What is being asked -
For the listing underneath, give the count of lines containing the string "Ctrl" and nothing further.

Study material -
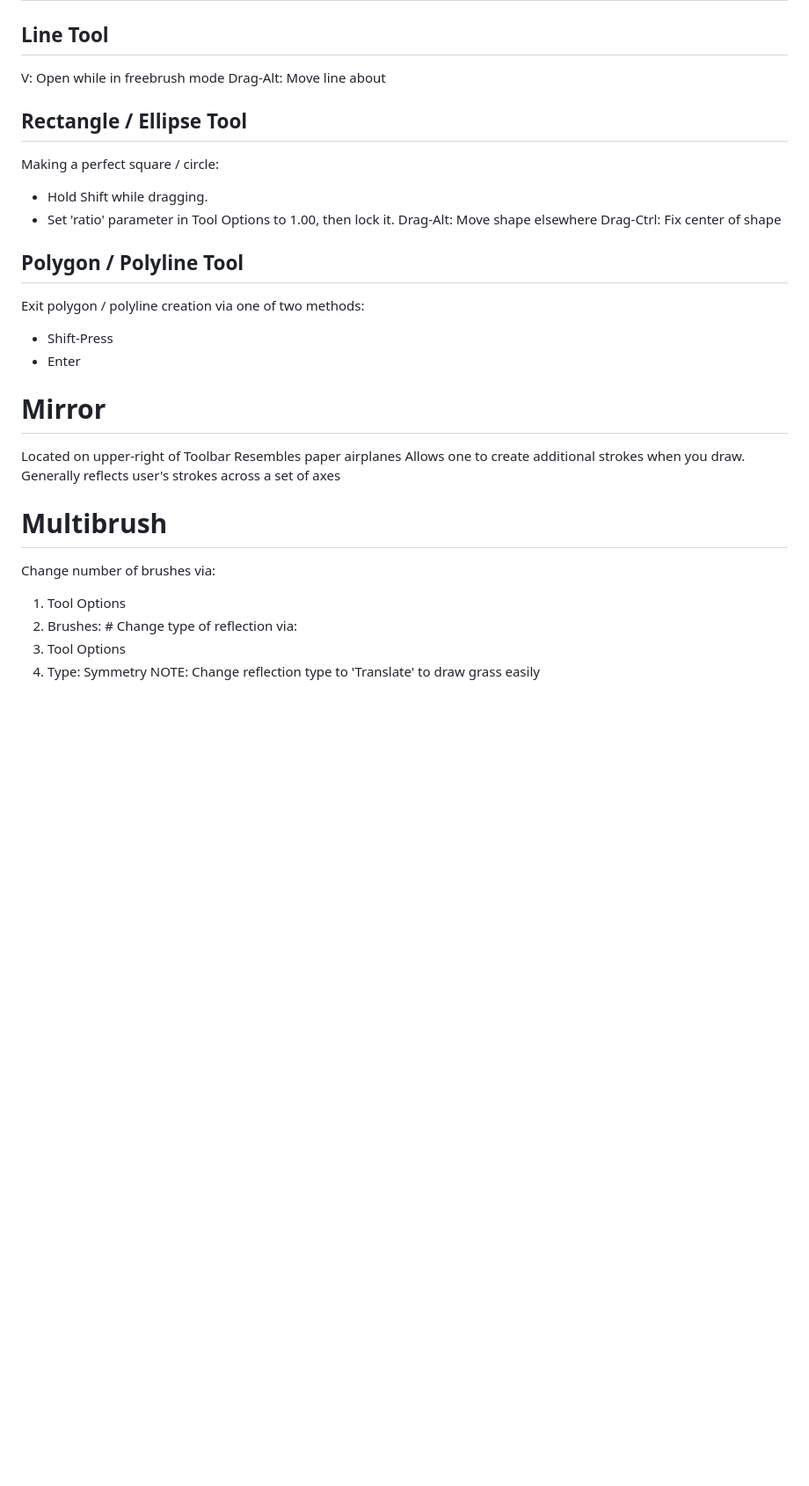
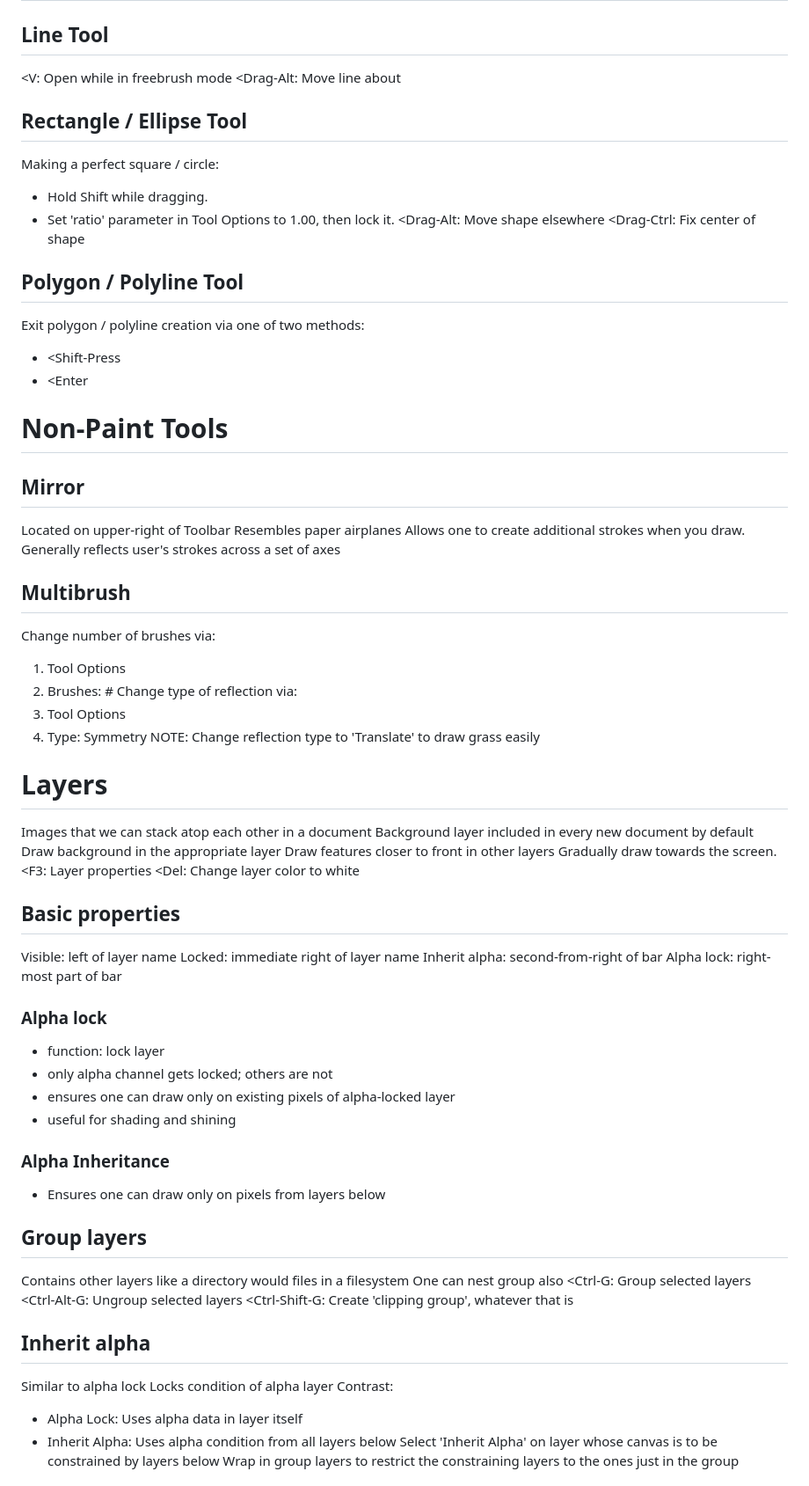
Before and after one commit to gchang12/portfolio, a Markdown page: .krita/notes.md, the part around the change printed below. Shown: that part at 88% size. Rendered like a GitHub page; blank space fills up the shorter version.

```diff
--- a/.krita/notes.md
+++ b/.krita/notes.md
@@ -279,32 +283,35 @@ Paint Tools
 
 Line Tool
 ---------
-V: Open while in freebrush mode
-Drag-Alt: Move line about
+\<V: Open while in freebrush mode
+\<Drag-Alt: Move line about
 
 Rectangle / Ellipse Tool
 ------------------------
 Making a perfect square / circle:
 - Hold Shift while dragging.
 - Set 'ratio' parameter in Tool Options to 1.00, then lock it.
-Drag-Alt: Move shape elsewhere
-Drag-Ctrl: Fix center of shape
+\<Drag-Alt: Move shape elsewhere
+\<Drag-Ctrl: Fix center of shape
 
 Polygon / Polyline Tool
 ------------------------
 Exit polygon / polyline creation via one of two methods:
-- Shift-Press
-- Enter
+- \<Shift-Press
+- \<Enter
+
+Non-Paint Tools
+===============
 
 Mirror
-======
+------
 Located on upper-right of Toolbar
 Resembles paper airplanes
 Allows one to create additional strokes when you draw.
 Generally reflects user's strokes across a set of axes
 
 Multibrush
-==========
+----------
 Change number of brushes via:
 1. Tool Options
 1. Brushes: #
@@ -312,3 +319,46 @@ Change type of reflection via:
 1. Tool Options
 1. Type: Symmetry
 NOTE: Change reflection type to 'Translate' to draw grass easily
+
+Layers
+======
+Images that we can stack atop each other in a document
+Background layer included in every new document by default
+Draw background in the appropriate layer
+Draw features closer to front in other layers
+Gradually draw towards the screen.
+\<F3: Layer properties
+\<Del: Change layer color to white
+
+Basic properties
+----------------
+Visible: left of layer name
+Locked: immediate right of layer name
+Inherit alpha: second-from-right of bar
+Alpha lock: right-most part of bar
+### Alpha lock
+- function: lock layer
+- only alpha channel gets locked; others are not
+- ensures one can draw only on existing pixels of alpha-locked layer
+- useful for shading and shining
+### Alpha Inheritance
+- Ensures one can draw only on pixels from layers below
+
+Group layers
+------------
+Contains other layers like a directory would files in a filesystem
+One can nest group also
+\<Ctrl-G: Group selected layers
+\<Ctrl-Alt-G: Ungroup selected layers
+\<Ctrl-Shift-G: Create 'clipping group', whatever that is
+
+Inherit alpha
+-------------
+Similar to alpha lock
+Locks condition of alpha layer
+Contrast:
+- Alpha Lock: Uses alpha data in layer itself
+- Inherit Alpha: Uses alpha condition from all layers below
+Select 'Inherit Alpha' on layer whose canvas is to be constrained by layers below
+Wrap in group layers to restrict the constraining layers to the ones just in the group
+
```
Also changed, not shown: other parts of .krita/notes.md (+122 -28 lines).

Expected answer -
5